● Exercise aim
Leave the pictures out and reproduce all the entries word for word.

● Records excerpted from a collection

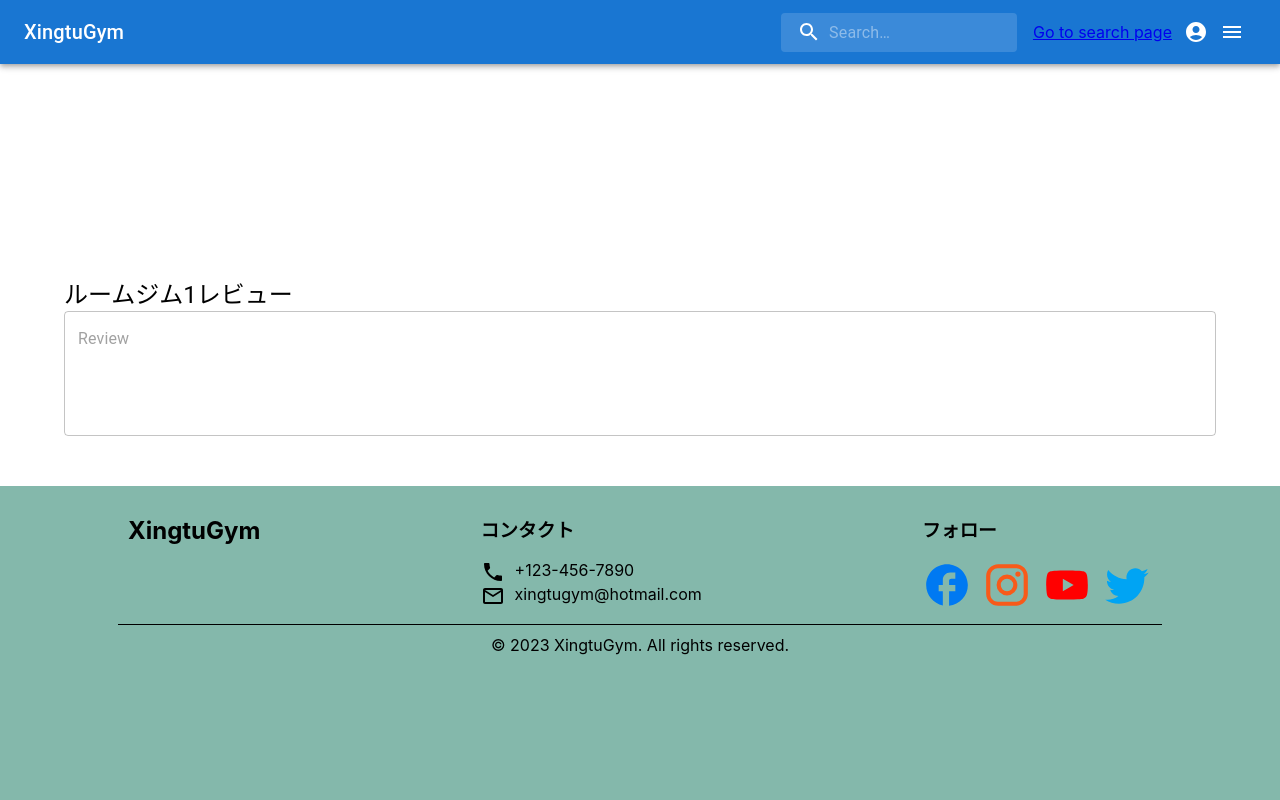
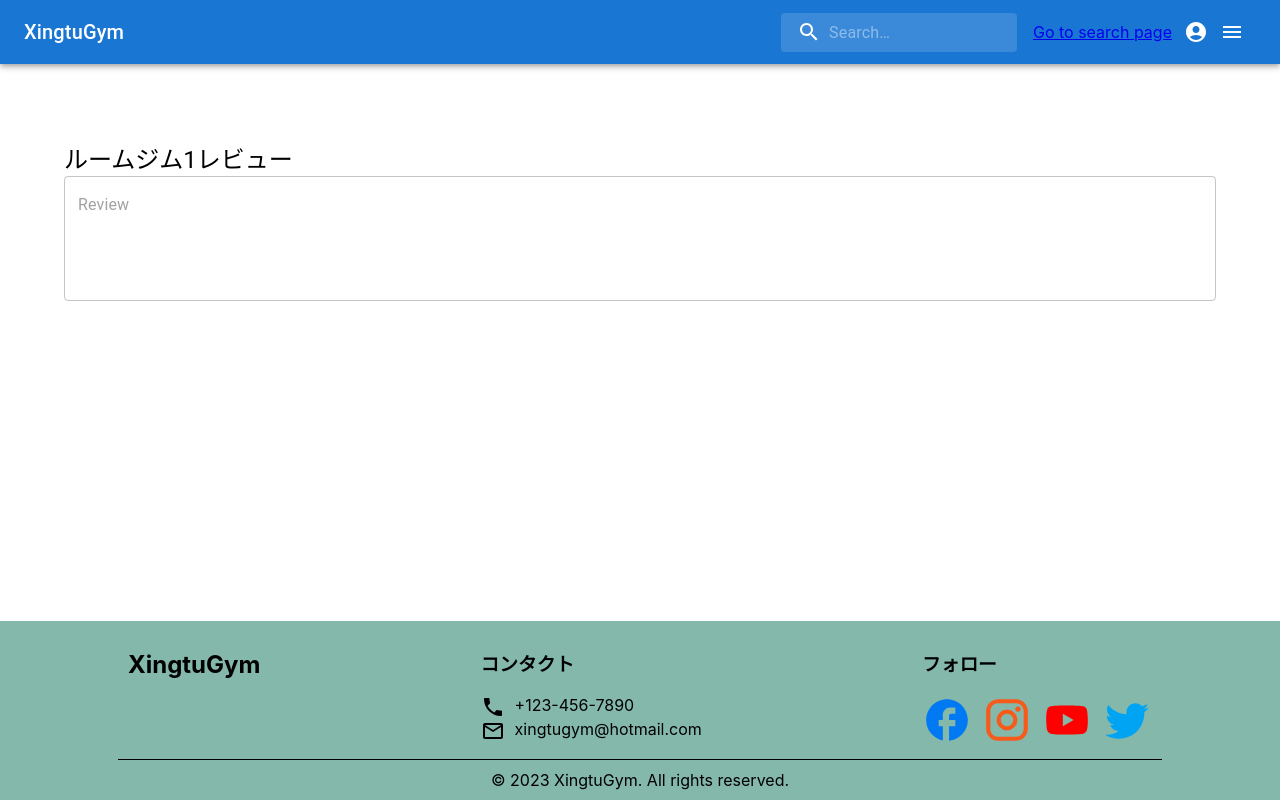
Before and after one commit to minhquan0509/gym-frontend, a React (Create React App) app: page /gym/1/review in a window 1280 px wide. Built offline with nearby package versions, Linux system fonts and the light colour scheme.

Commit message:
Refactor

```diff
--- a/src/App.js
+++ b/src/App.js
@@ -4,16 +4,20 @@ import Homepage from './pages/Homepage'
 import GymReview from './pages/GymReview'
 import { BrowserRouter as Router, Route, Routes } from 'react-router-dom'
 import SearchPage from './pages/SearchPage'
+import Header from './components/header/Header'
+import Footer from './components/footer/Footer'
 
 function App() {
   return (
     <Router>
+      <Header />
       <Routes>
         <Route path="/" element={<Homepage />} />
         <Route path="/gym/:id" element={<GymDetail />} />
         <Route path="/gym/:id/review" element={<GymReview />} />
         <Route path="/search" element={<SearchPage />} />
       </Routes>
+      <Footer />
     </Router>
   )
 }
--- a/src/components/Footer.css
+++ b/src/components/footer/Footer.css
@@ -1,10 +1,10 @@
 .footer{
     background-color: #84b8ab;
-    position: initial;
+    position: fixed;
     bottom: 0;
     width: 100%;
     margin-top: 50px;
-    flex-grow: 1;
+    max-height: 200px;
 }
 .footer-top{
     width: 80%;
--- a/src/components/Header.css
+++ b/src/components/header/Header.css
@@ -6,7 +6,7 @@
     display: flex;
     gap: 10px;
     border-bottom: 1px solid black;
-   justify-content: center;
+    justify-content: center;
 }
 .account-popup-title{
     font-weight: 800;
--- a/src/index.css
+++ b/src/index.css
@@ -12,10 +12,3 @@ code {
   font-family: source-code-pro, Menlo, Monaco, Consolas, 'Courier New',
     monospace;
 }
-
-#root{
-  min-height: 100vh;
-  display: flex;
-  flex-direction: column;
-  justify-content: space-between;
-}
--- a/src/pages/GymDetail.js
+++ b/src/pages/GymDetail.js
@@ -1,9 +1,9 @@
-import Header from '../components/Header'
-import { Button, Container, Grid, CardMedia, Typography } from '@mui/material'
+import Header from '../components/header/Header'
+import { Button, Container, Grid, CardMedia, Typography, Breadcrumbs } from '@mui/material'
 import { useEffect, useState } from 'react'
 import { useParams, Link } from 'react-router-dom'
 import axios from 'axios'
-import Footer from '../components/Footer'
+import Footer from '../components/footer/Footer'
 
 function GymDetail() {
   const [room, setRoom] = useState({})
@@ -25,36 +25,40 @@ function GymDetail() {
 
   return (
     <>
-      <Header />
       <Container style={{ paddingTop: '80px' }} fixed>
         <Grid container spacing={2}>
           <Grid item xs={6}>
-            <p>Gym Detail {room.name}</p>
-            <CardMedia
-              style={{ maxWidth: '500px' }}
-              component="img"
-              image="https://phumyhung.vn/wp-content/uploads/2020/11/Hung-Phuc-Premier-36-Copy.jpg"
-            />
+          <Breadcrumbs aria-label="breadcrumb" style={{ fontWeight: 'bold', marginBottom: '40px' }} >
+            <Link color="inherit" href="/" >
+              ホーム
+            </Link>
+            <Typography color="text.primary" sx={{ fontWeight: 'bold' }}>ルームジム情報</Typography>
+          </Breadcrumbs>
+          <CardMedia
+            style={{ maxWidth: '500px' }}
+            component="img"
+            image="https://phumyhung.vn/wp-content/uploads/2020/11/Hung-Phuc-Premier-36-Copy.jpg"
+          />
           </Grid>
           <Grid item xs={6}>
             <Typography variant="h3">ルームジム情報</Typography>
             <Typography variant="h6" mt={2}>
-              Rating: {room.rating ? room.rating : '未登録'}
+              - Rating: {room.rating ? room.rating : '未登録'}
             </Typography>
             <Typography variant="h6" mt={2}>
-              ジム名: {room.name}
+              - ジム名: {room.name}
             </Typography>
             <Typography variant="h6" mt={2}>
-              住所: {room.address}
+              - 住所: {room.address}
             </Typography>
             <Typography variant="h6" mt={2}>
-              ジムオーナー: {room.ownerName}
+              - ジムオーナー: {room.ownerName}
             </Typography>
             <Typography variant="h6" mt={2}>
-              電話番号
+              - 電話番号
             </Typography>
-            <Typography variant="h6" mt={2}>
-              登録価格: {room.price}
+            <Typography variant="h6" mt={2} mb={2}>
+              - 登録価格: {room.price}
             </Typography>
             <Link to={`review`}>
               <Button variant="contained">Go to {room.name} review page</Button>
@@ -62,7 +66,6 @@ function GymDetail() {
           </Grid>
         </Grid>
       </Container>
-      <Footer />
     </>
   )
 }
--- a/src/pages/GymReview.js
+++ b/src/pages/GymReview.js
@@ -1,19 +1,17 @@
 import { useParams } from 'react-router-dom'
-import Header from '../components/Header'
+import Header from '../components/header/Header'
 import { Container, Typography, TextField } from '@mui/material'
-import Footer from '../components/Footer'
+import Footer from '../components/footer/Footer'
 
 function GymReview() {
   const { id } = useParams()
 
   return (
     <>
-      <Header />
       <Container style={{ paddingTop: '80px' }} fixed>
         <Typography variant="h5">ルームジム{id}レビュー</Typography>
         <TextField placeholder="Review" multiline rows={4} fullWidth />
       </Container>
-      <Footer />
     </>
   )
 }
--- a/src/pages/Homepage.js
+++ b/src/pages/Homepage.js
@@ -1,9 +1,9 @@
 import { useState, useEffect } from 'react'
 import GymCard from '../components/GymCard'
-import Header from '../components/Header'
+import Header from '../components/header/Header'
 import { Container, Grid } from '@mui/material'
 import axios from 'axios'
-import Footer from '../components/Footer'
+import Footer from '../components/footer/Footer'
 
 
 function Homepage() {
@@ -26,7 +26,6 @@ function Homepage() {
 
   return (
     <>
-      <Header />
       <Container style={{ paddingTop: '80px' }}>
         <Grid container rowSpacing={1} columnSpacing={{ xs: 1, sm: 2, md: 3 }}>
           {rooms.map((item) => (
@@ -36,7 +35,6 @@ function Homepage() {
           ))}
         </Grid>
       </Container>
-      <Footer />
     </>
   )
 }
--- a/src/pages/SearchPage.js
+++ b/src/pages/SearchPage.js
@@ -1,10 +1,10 @@
 import { useParams } from 'react-router-dom'
-import Header from '../components/Header'
+import Header from '../components/header/Header'
 import { Container, Typography, TextField, Grid, Select, MenuItem, Button, InputLabel, FormControl, Box } from '@mui/material'
 import { useState, useEffect } from 'react'
 import GymCard from '../components/GymCard'
 import axios from 'axios'
-import Footer from '../components/Footer'
+import Footer from '../components/footer/Footer'
 
 function SearchPage() {
   const { id } = useParams()
@@ -47,7 +47,6 @@ function SearchPage() {
 
   return (
     <>
-      <Header />
       <Container style={{ paddingTop: '80px' }} fixed>
         <Typography variant="h5">検索</Typography>
         <TextField placeholder="Search" rows={1} fullWidth onChange={handleChangeName} />
@@ -119,7 +118,6 @@ function SearchPage() {
             ))}
         </Grid>
       </Container>
-      <Footer />
     </>
   )
 }
```
Also changed, not shown: src/components/footer/Footer.js (renamed from src/components/Footer.js), src/components/header/Header.js (renamed from src/components/Header.js).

● The answer
Before and after one commit to minhquan0509/gym-frontend, a React (Create React App) app: page /gym/1/review in a window 1280 px wide. Built offline with nearby package versions, Linux system fonts and the light colour scheme.

Commit message:
Refactor

```diff
--- a/src/App.js
+++ b/src/App.js
@@ -4,16 +4,20 @@ import Homepage from './pages/Homepage'
 import GymReview from './pages/GymReview'
 import { BrowserRouter as Router, Route, Routes } from 'react-router-dom'
 import SearchPage from './pages/SearchPage'
+import Header from './components/header/Header'
+import Footer from './components/footer/Footer'
 
 function App() {
   return (
     <Router>
+      <Header />
       <Routes>
         <Route path="/" element={<Homepage />} />
         <Route path="/gym/:id" element={<GymDetail />} />
         <Route path="/gym/:id/review" element={<GymReview />} />
         <Route path="/search" element={<SearchPage />} />
       </Routes>
+      <Footer />
     </Router>
   )
 }
--- a/src/components/Footer.css
+++ b/src/components/footer/Footer.css
@@ -1,10 +1,10 @@
 .footer{
     background-color: #84b8ab;
-    position: initial;
+    position: fixed;
     bottom: 0;
     width: 100%;
     margin-top: 50px;
-    flex-grow: 1;
+    max-height: 200px;
 }
 .footer-top{
     width: 80%;
--- a/src/components/Header.css
+++ b/src/components/header/Header.css
@@ -6,7 +6,7 @@
     display: flex;
     gap: 10px;
     border-bottom: 1px solid black;
-   justify-content: center;
+    justify-content: center;
 }
 .account-popup-title{
     font-weight: 800;
--- a/src/index.css
+++ b/src/index.css
@@ -12,10 +12,3 @@ code {
   font-family: source-code-pro, Menlo, Monaco, Consolas, 'Courier New',
     monospace;
 }
-
-#root{
-  min-height: 100vh;
-  display: flex;
-  flex-direction: column;
-  justify-content: space-between;
-}
--- a/src/pages/GymDetail.js
+++ b/src/pages/GymDetail.js
@@ -1,9 +1,9 @@
-import Header from '../components/Header'
-import { Button, Container, Grid, CardMedia, Typography } from '@mui/material'
+import Header from '../components/header/Header'
+import { Button, Container, Grid, CardMedia, Typography, Breadcrumbs } from '@mui/material'
 import { useEffect, useState } from 'react'
 import { useParams, Link } from 'react-router-dom'
 import axios from 'axios'
-import Footer from '../components/Footer'
+import Footer from '../components/footer/Footer'
 
 function GymDetail() {
   const [room, setRoom] = useState({})
@@ -25,36 +25,40 @@ function GymDetail() {
 
   return (
     <>
-      <Header />
       <Container style={{ paddingTop: '80px' }} fixed>
         <Grid container spacing={2}>
           <Grid item xs={6}>
-            <p>Gym Detail {room.name}</p>
-            <CardMedia
-              style={{ maxWidth: '500px' }}
-              component="img"
-              image="https://phumyhung.vn/wp-content/uploads/2020/11/Hung-Phuc-Premier-36-Copy.jpg"
-            />
+          <Breadcrumbs aria-label="breadcrumb" style={{ fontWeight: 'bold', marginBottom: '40px' }} >
+            <Link color="inherit" href="/" >
+              ホーム
+            </Link>
+            <Typography color="text.primary" sx={{ fontWeight: 'bold' }}>ルームジム情報</Typography>
+          </Breadcrumbs>
+          <CardMedia
+            style={{ maxWidth: '500px' }}
+            component="img"
+            image="https://phumyhung.vn/wp-content/uploads/2020/11/Hung-Phuc-Premier-36-Copy.jpg"
+          />
           </Grid>
           <Grid item xs={6}>
             <Typography variant="h3">ルームジム情報</Typography>
             <Typography variant="h6" mt={2}>
-              Rating: {room.rating ? room.rating : '未登録'}
+              - Rating: {room.rating ? room.rating : '未登録'}
             </Typography>
             <Typography variant="h6" mt={2}>
-              ジム名: {room.name}
+              - ジム名: {room.name}
             </Typography>
             <Typography variant="h6" mt={2}>
-              住所: {room.address}
+              - 住所: {room.address}
             </Typography>
             <Typography variant="h6" mt={2}>
-              ジムオーナー: {room.ownerName}
+              - ジムオーナー: {room.ownerName}
             </Typography>
             <Typography variant="h6" mt={2}>
-              電話番号
+              - 電話番号
             </Typography>
-            <Typography variant="h6" mt={2}>
-              登録価格: {room.price}
+            <Typography variant="h6" mt={2} mb={2}>
+              - 登録価格: {room.price}
             </Typography>
             <Link to={`review`}>
               <Button variant="contained">Go to {room.name} review page</Button>
@@ -62,7 +66,6 @@ function GymDetail() {
           </Grid>
         </Grid>
       </Container>
-      <Footer />
     </>
   )
 }
--- a/src/pages/GymReview.js
+++ b/src/pages/GymReview.js
@@ -1,19 +1,17 @@
 import { useParams } from 'react-router-dom'
-import Header from '../components/Header'
+import Header from '../components/header/Header'
 import { Container, Typography, TextField } from '@mui/material'
-import Footer from '../components/Footer'
+import Footer from '../components/footer/Footer'
 
 function GymReview() {
   const { id } = useParams()
 
   return (
     <>
-      <Header />
       <Container style={{ paddingTop: '80px' }} fixed>
         <Typography variant="h5">ルームジム{id}レビュー</Typography>
         <TextField placeholder="Review" multiline rows={4} fullWidth />
       </Container>
-      <Footer />
     </>
   )
 }
--- a/src/pages/Homepage.js
+++ b/src/pages/Homepage.js
@@ -1,9 +1,9 @@
 import { useState, useEffect } from 'react'
 import GymCard from '../components/GymCard'
-import Header from '../components/Header'
+import Header from '../components/header/Header'
 import { Container, Grid } from '@mui/material'
 import axios from 'axios'
-import Footer from '../components/Footer'
+import Footer from '../components/footer/Footer'
 
 
 function Homepage() {
@@ -26,7 +26,6 @@ function Homepage() {
 
   return (
     <>
-      <Header />
       <Container style={{ paddingTop: '80px' }}>
         <Grid container rowSpacing={1} columnSpacing={{ xs: 1, sm: 2, md: 3 }}>
           {rooms.map((item) => (
@@ -36,7 +35,6 @@ function Homepage() {
           ))}
         </Grid>
       </Container>
-      <Footer />
     </>
   )
 }
--- a/src/pages/SearchPage.js
+++ b/src/pages/SearchPage.js
@@ -1,10 +1,10 @@
 import { useParams } from 'react-router-dom'
-import Header from '../components/Header'
+import Header from '../components/header/Header'
 import { Container, Typography, TextField, Grid, Select, MenuItem, Button, InputLabel, FormControl, Box } from '@mui/material'
 import { useState, useEffect } from 'react'
 import GymCard from '../components/GymCard'
 import axios from 'axios'
-import Footer from '../components/Footer'
+import Footer from '../components/footer/Footer'
 
 function SearchPage() {
   const { id } = useParams()
@@ -47,7 +47,6 @@ function SearchPage() {
 
   return (
     <>
-      <Header />
       <Container style={{ paddingTop: '80px' }} fixed>
         <Typography variant="h5">検索</Typography>
         <TextField placeholder="Search" rows={1} fullWidth onChange={handleChangeName} />
@@ -119,7 +118,6 @@ function SearchPage() {
             ))}
         </Grid>
       </Container>
-      <Footer />
     </>
   )
 }
```
Also changed, not shown: src/components/footer/Footer.js (renamed from src/components/Footer.js), src/components/header/Header.js (renamed from src/components/Header.js).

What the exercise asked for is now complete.